YOUR INSTRUCTIONS: Find the lines in the records that carry the word "semibold". Copy each one.

GIVEN DATA:
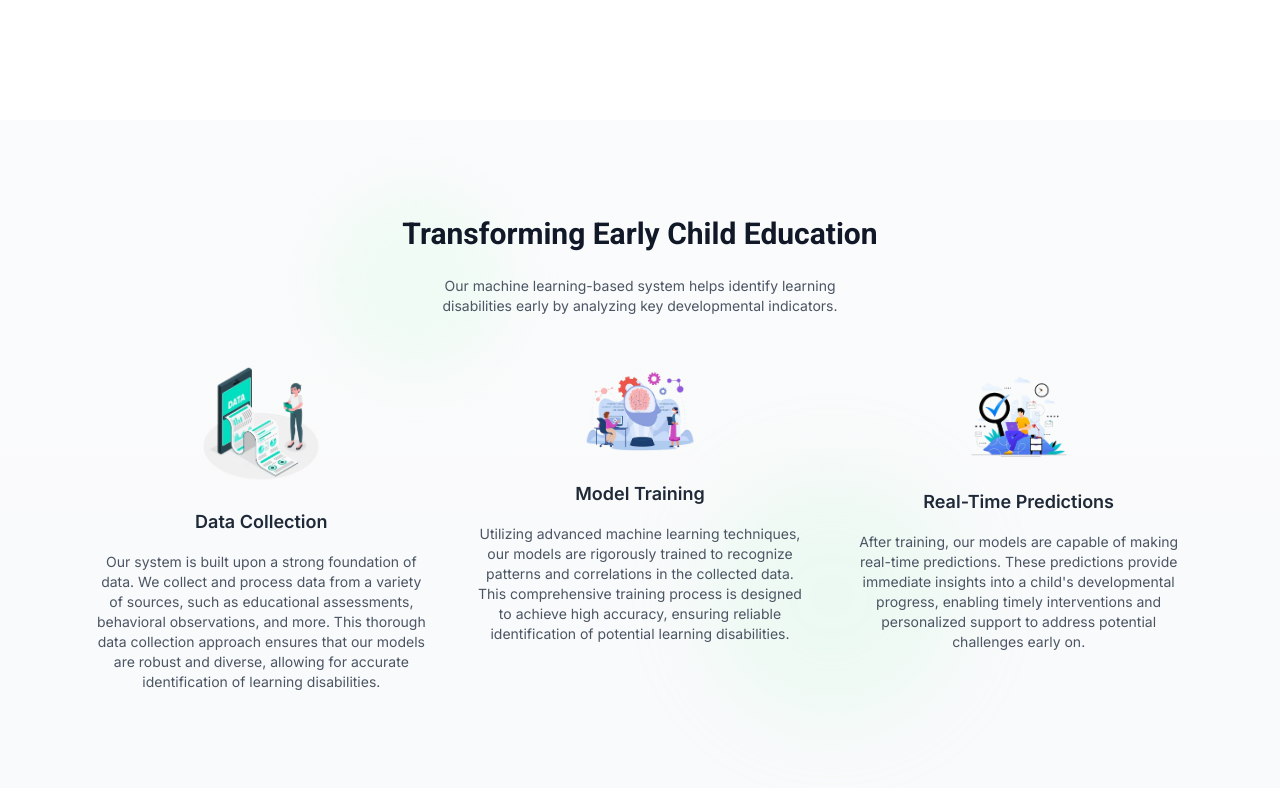
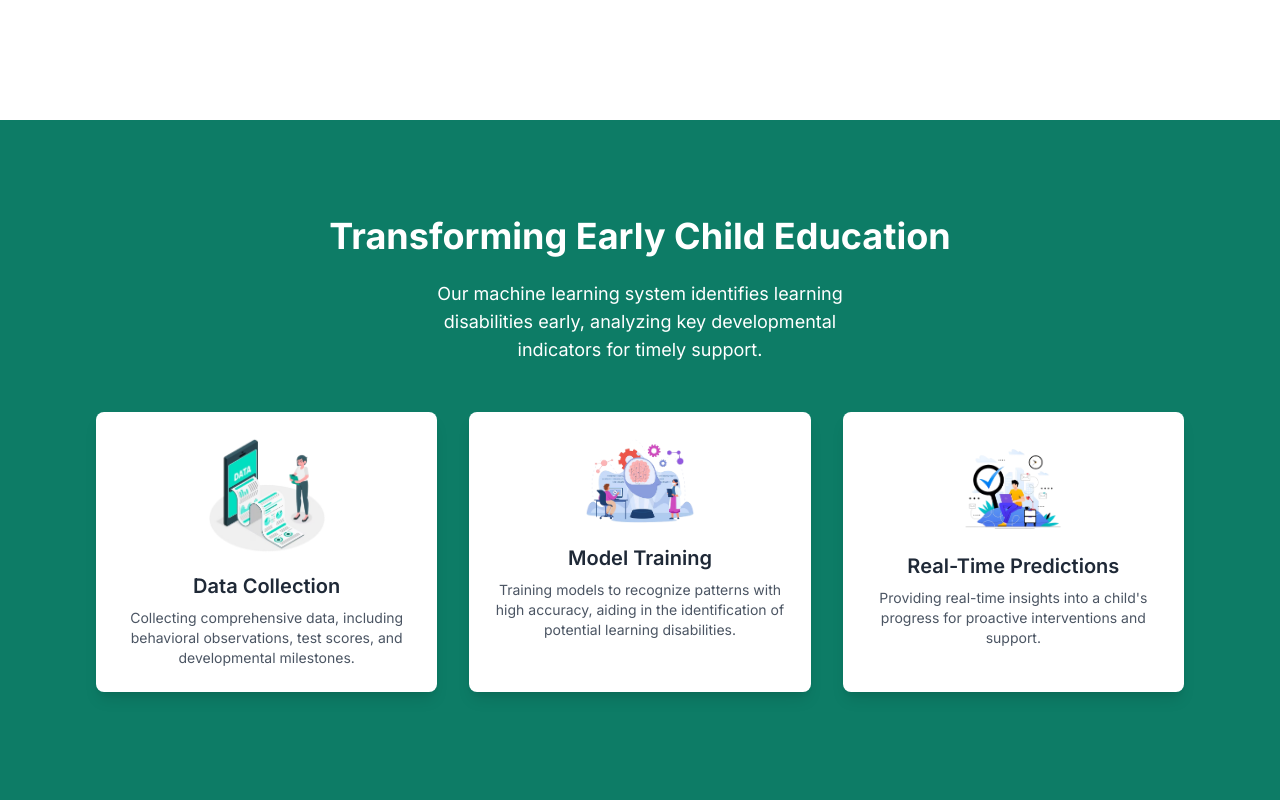
Before and after one commit to Kentoyyy/Thesis-Project, a Next.js app: page / in a window 1280 px wide. Shown: the part 760-1560 px from the top of the page. Built offline with nearby package versions, Linux system fonts and the light colour scheme.

Commit message:
about page added

```diff
--- a/app/about/page.tsx
+++ b/app/about/page.tsx
@@ -1,13 +1,105 @@
-import React from 'react'
+import React from 'react';
+import Navbar from '../components/navbar';
+import Footer from '../components/footer';
+import Image from 'next/image';
+import { Metadata } from 'next';
+
+export const metadata: Metadata = {
+  title: "EarlyEdge - About",
+  icons: {
+    icon: '/images/elcdfav.png',
+  },
+}
 
 const AboutPage = () => {
   return (
-    <div>
-      <h1>About Page</h1>
-      <a href="/latestabout">Latest</a>
+    <>
+      <Navbar />
+      <div className="min-h-screen flex flex-col bg-gray-50 px-6 py-12">
+        {/* Header Section */}
+        <div className="container mx-auto flex flex-col md:flex-row items-center justify-between">
+          <div className="max-w-lg">
+            <h1 className="text-4xl font-bold text-gray-800 mb-6">Our Vision for Early Detection in Education</h1>
+            <p className="text-lg text-gray-600 mb-4">
+              We are committed to revolutionizing early education by leveraging machine learning to detect learning disabilities early, providing timely interventions and support to ensure every child reaches their full potential.
+            </p>
+          </div>
+          <div className="w-full md:w-1/2">
+            <Image
+              src="/images/about-vision.jpg"
+              alt="Vision for Early Detection"
+              width={500}
+              height={300}
+              className="rounded-md shadow-lg"
+            />
+          </div>
+        </div>
+
+        {/* Statistics Section */}
+        <div className="container mx-auto mt-12 grid grid-cols-1 md:grid-cols-2 lg:grid-cols-4 gap-6 text-center">
+          <div className="p-6 bg-white rounded-lg shadow-md">
+            <h2 className="text-3xl font-bold text-gray-800">3+ Years</h2>
+            <p className="text-gray-600">of Research</p>
+          </div>
+          <div className="p-6 bg-white rounded-lg shadow-md">
+            <h2 className="text-3xl font-bold text-gray-800">25+</h2>
+            <p className="text-gray-600">Machine Learning Models</p>
+          </div>
+          <div className="p-6 bg-white rounded-lg shadow-md">
+            <h2 className="text-3xl font-bold text-gray-800">90%+</h2>
+            <p className="text-gray-600">Accuracy in Detection</p>
+          </div>
+          <div className="p-6 bg-white rounded-lg shadow-md">
+            <h2 className="text-3xl font-bold text-gray-800">100K+</h2>
+            <p className="text-gray-600">Children Impacted</p>
+          </div>
+        </div>
+
+        {/* Detailed Description Section with Modern and Minimalist Design */}
+        <div className="container mx-auto mt-16 grid grid-cols-1 md:grid-cols-2 gap-8">
+          {/* Research Background */}
+          <div className="p-8 bg-white rounded-lg shadow-md">
+            <h2 className="text-2xl font-semibold text-gray-800 mb-4">Research Background</h2>
+            <p className="text-md text-gray-600 mb-4">
+              Learning disabilities often go unnoticed until they significantly impact a child's education. Current diagnostic methods are often reactive rather than proactive, leading to delayed interventions. By leveraging machine learning, we aim to change this narrative and provide tools for early and accurate detection of learning disabilities.
+            </p>
+          </div>
+
+          {/* Methodology */}
+          <div className="p-8 bg-white rounded-lg shadow-md">
+            <h2 className="text-2xl font-semibold text-gray-800 mb-4">Methodology</h2>
+            <p className="text-md text-gray-600 mb-4">
+              We utilize a variety of machine learning models trained on diverse datasets, including behavioral observations and test scores. Our models are designed to detect subtle patterns that indicate the presence of learning disabilities, allowing for early diagnosis and intervention.
+            </p>
+          </div>
+
+          {/* Potential Impact */}
+          <div className="p-8 bg-white rounded-lg shadow-md">
+            <h2 className="text-2xl font-semibold text-gray-800 mb-4">Potential Impact</h2>
+            <p className="text-md text-gray-600 mb-4">
+              The early detection of learning disabilities can transform a child's educational journey by providing targeted interventions before these challenges significantly affect their learning. Our research aims to support educators, parents, and children in navigating these challenges more effectively.
+            </p>
+          </div>
+
+          {/* Conclusion */}
+          <div className="p-8 bg-white rounded-lg shadow-md">
+            <h2 className="text-2xl font-semibold text-gray-800 mb-4">Conclusion</h2>
+            <p className="text-md text-gray-600">
+              We are dedicated to enhancing the educational outcomes for children with learning disabilities through early detection and intervention. Explore our project to learn more about how we're making a difference.
+            </p>
+          </div>
+        </div>
+
+        {/* Call to Action */}
+        <div className="container mx-auto mt-16 text-center">
+          <a href="/latestabout" className="inline-block px-8 py-3 border border-green-500 text-green-500 font-medium rounded-lg hover:bg-green-500 hover:text-white transition">
+            Learn More
+          </a>
+        </div>
       </div>
-
-  )
+      <Footer />
+    </>
+  );
 }
 
-export default AboutPage
+export default AboutPage;
--- a/app/login/page.tsx
+++ b/app/login/page.tsx
@@ -7,7 +7,7 @@ import { Metadata } from 'next';
 export const metadata: Metadata = {
   title: "EarlyEdge - Login",
   icons: {
-    icon: '/images/elcdfav.png', // Path starting from the public directory
+    icon: '/images/elcdfav.png',
   },
 }
 
@@ -20,7 +20,7 @@ const Page = () => {
 
       <div className="flex items-center justify-center flex-grow px-4 py-5 mt-8">
         <div className="flex flex-col lg:flex-row bg-white rounded-lg shadow-lg max-w-4xl w-full">
-          {/* Left side - Form */}
+
           <div className="w-full lg:w-1/2 p-6">
             <h2 className="text-2xl font-semibold text-gray-900 mb-4">Welcome kids!</h2>
             <p className="text-gray-600 mb-4">Please enter your details to continue.</p>
@@ -90,7 +90,7 @@ const Page = () => {
                 src="/images/kidlogin.png"
                 alt="Login Image"
                 layout="fill"
-                objectFit="contain" // This ensures the image is scaled to fit within its container without being cropped
+                objectFit="contain"
                 quality={100}
               />
             </div>
--- a/app/page.tsx
+++ b/app/page.tsx
@@ -40,54 +40,55 @@ export default function Home() {
           </div>
         </div>
       </main>
-      <section id="machine-learning" className="py-24 bg-gray-50 text-gray-800 relative overflow-hidden">
-  <div className="absolute top-0 left-0 w-full h-full">
-    <div className="bg-gradient-to-b from-white to-transparent opacity-20 w-full h-full"></div>
-    <div className="absolute top-16 left-1/4 w-48 h-48 bg-green-100 rounded-full blur-xl opacity-30"></div>
-    <div className="absolute bottom-16 right-1/4 w-64 h-64 bg-green-200 rounded-full blur-2xl opacity-20"></div>
-  </div>
 
+      {/* Updated Machine Learning Section */}
+      <section id="machine-learning" className="py-24 bg-[#0D7C66] text-white relative overflow-hidden h-[800px]">
         <div className="container mx-auto px-6 md:px-12 lg:px-24 text-center relative z-10">
-    <h2 className="text-3xl md:text-3xl font-semibold mb-6 text-gray-900 font-title">
+          {/* Section Heading */}
+          <h2 className="text-3xl md:text-4xl font-bold mb-6 text-white">
             Transforming Early Child Education
           </h2>
-    <p className="mb-12 max-w-md mx-auto text-sm md:text-sm text-gray-600">
-      Our machine learning-based system helps identify learning disabilities early by analyzing key developmental indicators.
+          {/* Section Description */}
+          <p className="mb-12 max-w-md mx-auto text-lg text-white">
+            Our machine learning system identifies learning disabilities early, analyzing key developmental indicators for timely support.
           </p>
 
-    <div className="grid grid-cols-1 md:grid-cols-2 lg:grid-cols-3 gap-8 md:gap-12">
+          {/* Features Grid */}
+          <div className="grid grid-cols-1 md:grid-cols-2 lg:grid-cols-3 gap-8">
             {[
               {
                 src: data,
                 alt: "Data Collection",
                 title: "Data Collection",
                 description:
-            "Our system is built upon a strong foundation of data. We collect and process data from a variety of sources, such as educational assessments, behavioral observations, and more. This thorough data collection approach ensures that our models are robust and diverse, allowing for accurate identification of learning disabilities.",
+                  "Collecting comprehensive data, including behavioral observations, test scores, and developmental milestones.",
               },
               {
                 src: model,
                 alt: "Model Training",
                 title: "Model Training",
                 description:
-            "Utilizing advanced machine learning techniques, our models are rigorously trained to recognize patterns and correlations in the collected data. This comprehensive training process is designed to achieve high accuracy, ensuring reliable identification of potential learning disabilities.",
+                  "Training models to recognize patterns with high accuracy, aiding in the identification of potential learning disabilities.",
               },
               {
                 src: time,
                 alt: "Real-Time Predictions",
                 title: "Real-Time Predictions",
                 description:
-            "After training, our models are capable of making real-time predictions. These predictions provide immediate insights into a child's developmental progress, enabling timely interventions and personalized support to address potential challenges early on.",
+                  "Providing real-time insights into a child's progress for proactive interventions and support.",
               },
             ].map((feature, index) => (
-        <div key={index} className="flex flex-col justify-start items-center text-center transition-transform transform hover:scale-105 h-full">
+              <div key={index} className="flex flex-col items-center text-center p-6 bg-white rounded-lg shadow-lg transition-transform transform hover:scale-105">
                 <Image
                   src={feature.src}
                   alt={feature.alt}
                   width={120}
                   height={120}
-            className="mb-6"
+                  className="mb-4"
                 />
-          <h3 className="text-lg font-semibold mb-4 text-gray-800">{feature.title}</h3>
+                {/* Feature Title */}
+                <h3 className="text-xl font-semibold mb-2 text-gray-800">{feature.title}</h3>
+                {/* Feature Description */}
                 <p className="text-sm text-gray-600">{feature.description}</p>
               </div>
             ))}
@@ -95,9 +96,7 @@ export default function Home() {
         </div>
       </section>
 
-
-
-      <section className="py-32 bg-white text-gray-800" id="matters ">
+      <section className="py-32 bg-white text-gray-800" id="matters">
         <div className="container mx-auto px-6 flex flex-col md:flex-row items-center mt-20">
           <div className="md:w-1/2 flex justify-center mb-8 md:mb-0">
             <Image
```
Lines whose indentation alone changed are shown as unchanged.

COMPLETED TASK:
+            <h2 className="text-2xl font-semibold text-gray-800 mb-4">Research Background</h2>
+            <h2 className="text-2xl font-semibold text-gray-800 mb-4">Methodology</h2>
+            <h2 className="text-2xl font-semibold text-gray-800 mb-4">Potential Impact</h2>
+            <h2 className="text-2xl font-semibold text-gray-800 mb-4">Conclusion</h2>
             <h2 className="text-2xl font-semibold text-gray-900 mb-4">Welcome kids!</h2>
-    <h2 className="text-3xl md:text-3xl font-semibold mb-6 text-gray-900 font-title">
-          <h3 className="text-lg font-semibold mb-4 text-gray-800">{feature.title}</h3>
+                <h3 className="text-xl font-semibold mb-2 text-gray-800">{feature.title}</h3>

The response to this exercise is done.